What needs to be done
Could you filter the data below down to the lines that hold the word "claude"?

Data for this exercise
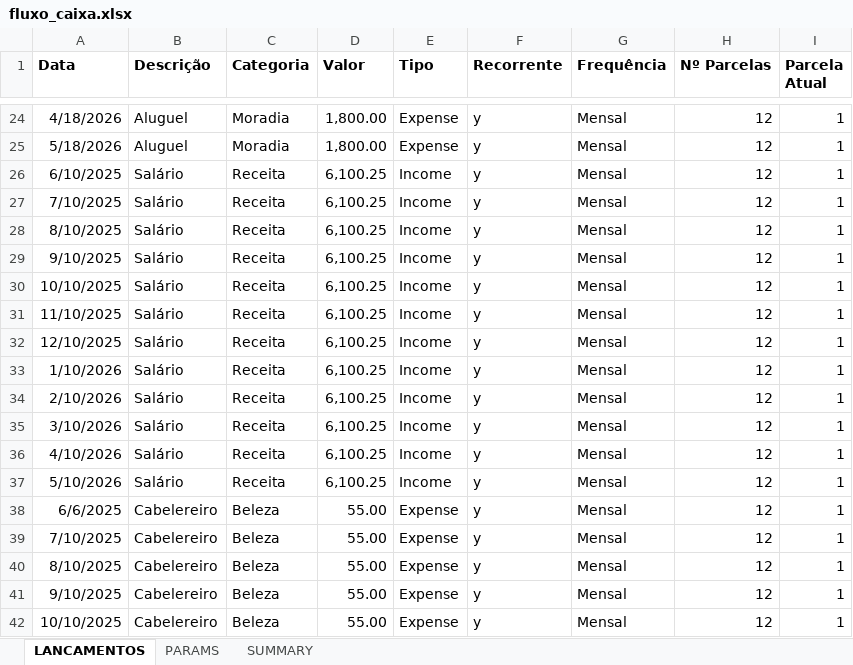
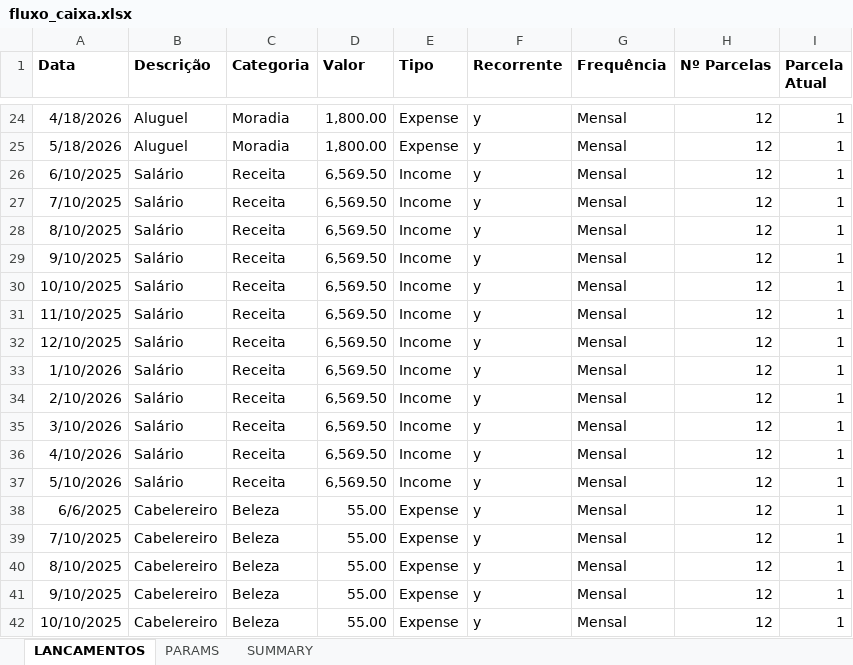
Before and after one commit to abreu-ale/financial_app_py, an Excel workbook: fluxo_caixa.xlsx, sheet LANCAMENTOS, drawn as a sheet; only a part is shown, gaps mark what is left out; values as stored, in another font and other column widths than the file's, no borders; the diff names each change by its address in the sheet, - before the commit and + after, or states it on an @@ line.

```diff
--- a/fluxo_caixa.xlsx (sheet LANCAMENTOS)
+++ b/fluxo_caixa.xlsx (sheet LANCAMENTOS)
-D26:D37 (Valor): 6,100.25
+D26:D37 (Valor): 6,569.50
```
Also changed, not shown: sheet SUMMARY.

--

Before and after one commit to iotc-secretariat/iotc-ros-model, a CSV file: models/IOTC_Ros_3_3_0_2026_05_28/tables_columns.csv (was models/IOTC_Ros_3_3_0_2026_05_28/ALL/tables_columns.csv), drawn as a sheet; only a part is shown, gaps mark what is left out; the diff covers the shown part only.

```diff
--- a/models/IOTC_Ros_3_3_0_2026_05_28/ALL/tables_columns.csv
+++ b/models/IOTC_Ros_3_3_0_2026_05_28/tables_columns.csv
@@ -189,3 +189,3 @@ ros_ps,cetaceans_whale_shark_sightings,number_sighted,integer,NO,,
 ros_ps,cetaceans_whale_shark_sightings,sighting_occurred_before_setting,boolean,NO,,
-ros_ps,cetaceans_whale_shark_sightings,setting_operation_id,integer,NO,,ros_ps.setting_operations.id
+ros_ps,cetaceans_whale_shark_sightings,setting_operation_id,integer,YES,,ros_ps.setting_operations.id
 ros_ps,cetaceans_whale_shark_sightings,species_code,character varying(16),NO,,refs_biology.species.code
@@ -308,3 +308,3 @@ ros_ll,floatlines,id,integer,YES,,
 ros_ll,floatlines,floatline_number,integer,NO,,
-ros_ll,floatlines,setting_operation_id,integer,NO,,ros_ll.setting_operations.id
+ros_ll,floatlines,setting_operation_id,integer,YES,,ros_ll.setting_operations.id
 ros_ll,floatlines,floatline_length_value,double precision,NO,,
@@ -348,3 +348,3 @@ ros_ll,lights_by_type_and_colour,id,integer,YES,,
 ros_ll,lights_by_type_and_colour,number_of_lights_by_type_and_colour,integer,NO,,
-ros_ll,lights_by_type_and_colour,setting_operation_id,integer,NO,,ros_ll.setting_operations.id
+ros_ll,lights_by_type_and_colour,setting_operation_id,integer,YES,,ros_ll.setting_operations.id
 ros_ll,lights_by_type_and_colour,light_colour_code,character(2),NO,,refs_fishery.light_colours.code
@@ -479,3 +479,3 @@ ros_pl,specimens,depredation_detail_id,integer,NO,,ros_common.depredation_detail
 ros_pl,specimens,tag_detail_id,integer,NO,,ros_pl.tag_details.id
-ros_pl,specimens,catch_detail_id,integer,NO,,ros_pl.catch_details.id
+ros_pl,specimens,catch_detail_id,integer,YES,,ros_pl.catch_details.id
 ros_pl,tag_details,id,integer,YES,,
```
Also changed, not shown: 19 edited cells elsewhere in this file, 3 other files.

==

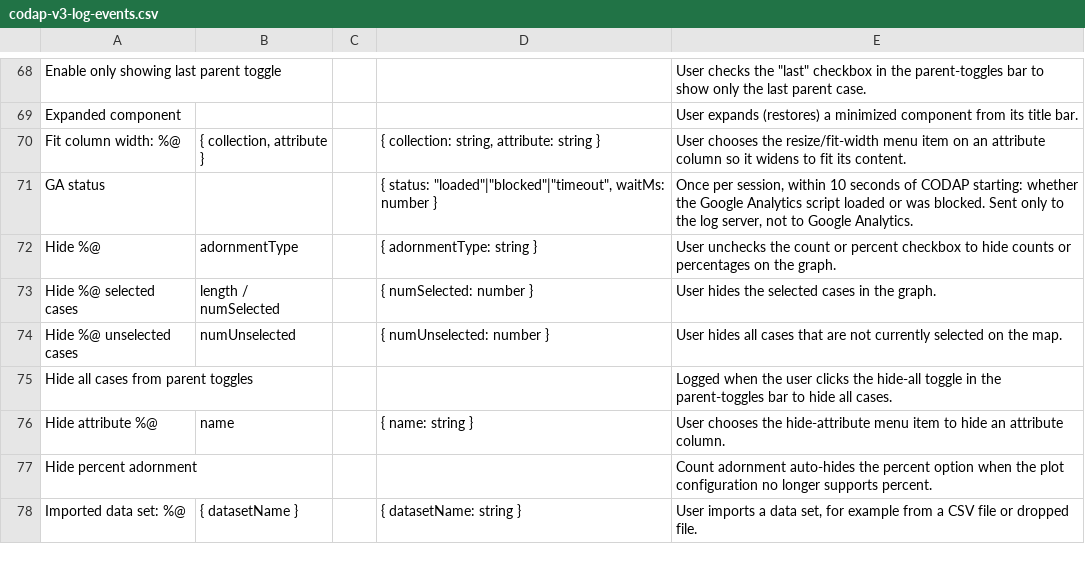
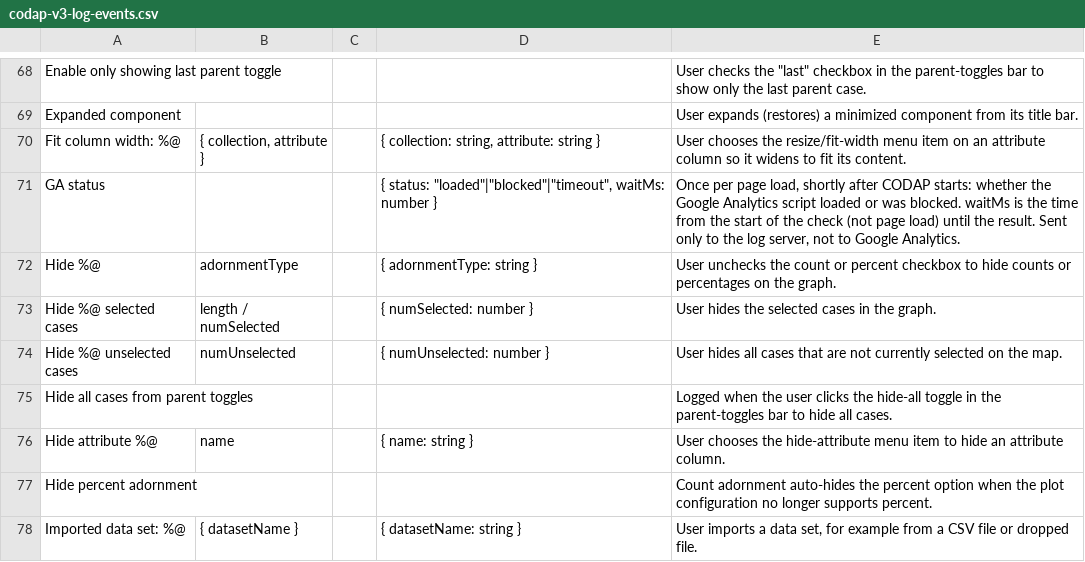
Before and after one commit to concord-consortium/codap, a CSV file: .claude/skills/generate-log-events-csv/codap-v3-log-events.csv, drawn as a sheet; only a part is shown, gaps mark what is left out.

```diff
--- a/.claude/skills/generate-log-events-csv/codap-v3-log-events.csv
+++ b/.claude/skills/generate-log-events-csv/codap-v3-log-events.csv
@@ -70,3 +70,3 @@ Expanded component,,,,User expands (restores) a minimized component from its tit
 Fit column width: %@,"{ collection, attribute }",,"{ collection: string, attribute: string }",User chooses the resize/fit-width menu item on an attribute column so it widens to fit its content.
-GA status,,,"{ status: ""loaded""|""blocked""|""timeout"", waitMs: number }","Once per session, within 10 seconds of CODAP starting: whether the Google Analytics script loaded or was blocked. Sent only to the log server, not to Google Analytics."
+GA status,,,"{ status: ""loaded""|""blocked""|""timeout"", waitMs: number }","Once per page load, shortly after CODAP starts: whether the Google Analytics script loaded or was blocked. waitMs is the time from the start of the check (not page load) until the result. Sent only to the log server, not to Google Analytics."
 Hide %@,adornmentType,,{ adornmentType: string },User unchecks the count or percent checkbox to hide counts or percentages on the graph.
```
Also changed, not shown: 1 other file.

Task response
Before and after one commit to concord-consortium/codap, a CSV file: .claude/skills/generate-log-events-csv/codap-v3-log-events.csv, drawn as a sheet; only a part is shown, gaps mark what is left out.
--- a/.claude/skills/generate-log-events-csv/codap-v3-log-events.csv
+++ b/.claude/skills/generate-log-events-csv/codap-v3-log-events.csv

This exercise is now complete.